The people living in our nation’s capital want marijuana to be legal. The residents of the District of Columbia voted overwhelmingly for Initiative 71, to legalize the possession and limited home cultivation of marijuana for adults 21 and over. With 28.7 percent of precincts reporting the measure leads 68.6 percent yes to 31.4 percent no.
This vote is only the beginning of the marijuana reform process in the District. Even though the 650,000 people living in D.C. have no representation in Congress, Congress has power to override any local laws approved in the District. Before the measure goes into effect the D.C. Council will need to send it to Congress for the Congressional review period during which time Congress can approve a measure to stop it. Only after the review period is over will it become legal for adults to possess, use and grow a limited amount of marijuana under local D.C. law.
In addition, the District’s initiative rules prevented the campaign from including provisions that would have created a regulated system for taxed marijuana sales. Several members of the D.C. Council and the new mayor support moving forward with their own tax and regulate bill, but that still needs to be marked up, approved, and sent to Congress for review. (That means another chance for Congress to potentially interfere.) Only then will D.C. have a law that would allow the creation of a marijuana system similar to what currently exists in Colorado and Washington State.

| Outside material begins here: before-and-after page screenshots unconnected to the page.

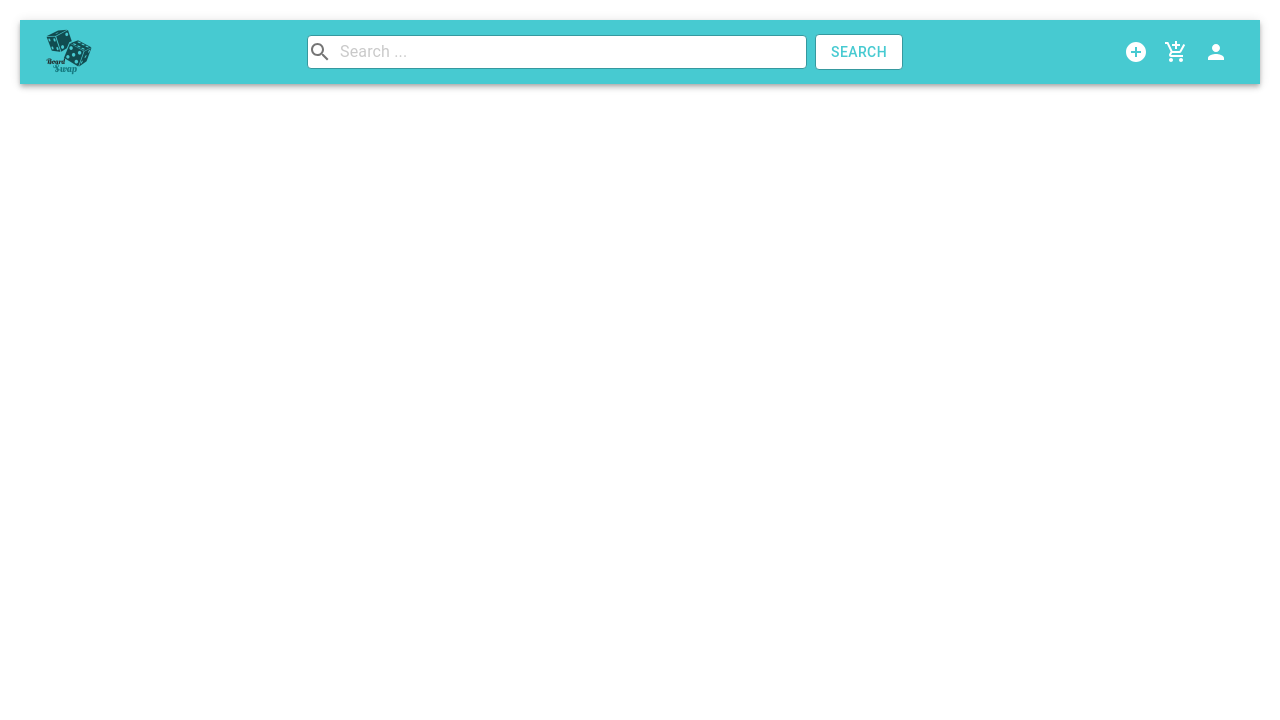
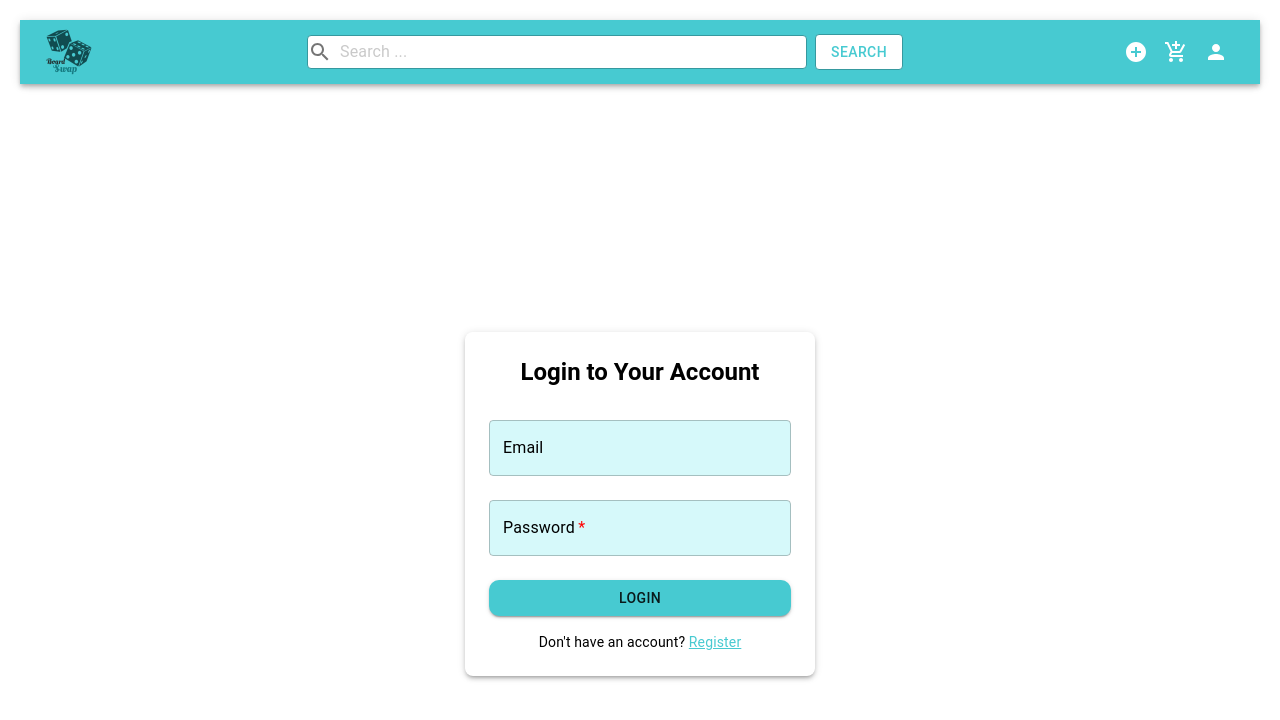
Before and after one commit to starshynova/BoardSwap, a React (Vite) app in the folder client/: page /login in a window 1280 px wide. Before the commit this address had no page. Shown: the top 720 px of the page. Built offline with nearby package versions, Linux system fonts and the light colour scheme.

Commit message:
route added

```diff
--- a/client/src/App.jsx
+++ b/client/src/App.jsx
@@ -2,6 +2,7 @@ import { Routes, Route } from "react-router-dom";
 import Nav from "./components/Nav";
 import Home from "./pages/Home/Home";
 import CreateUser from "./pages/User/CreateUser";
+import Login from "./pages/User/Login";
 import UserList from "./pages/User/UserList";
 import theme from "./components/theme";
 import { ThemeProvider } from "@mui/material/styles";
@@ -15,6 +16,7 @@ const App = () => {
           <Route path="/" element={<Home />} />
           <Route path="/user" element={<UserList />} />
           <Route path="/register" element={<CreateUser />} />
+          <Route path="/login" element={<Login />} />
         </Routes>
       </ThemeProvider>
     </>
```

Any attempt to stop the Initiative 71 or the Council’s tax and regulate legislation will need to be in a bill that is approved by both chambers of Congress and signed by the President. Earlier this year President Obama threatened to veto a bill containing a preemptive amendment by Rep. Andy Harris (R-MD) to try to stop District from reforming their marijuana laws. The White House writes about it, “the Administration strongly opposes the language in the bill preventing the District from using its own local funds to carry out locally-passed marijuana policies, which again undermines the principles of States’ rights and of District home rule.”
If Congress tries to abuse their power over the residents of the District that could significantly raise the national profile of marijuana reform issues in general.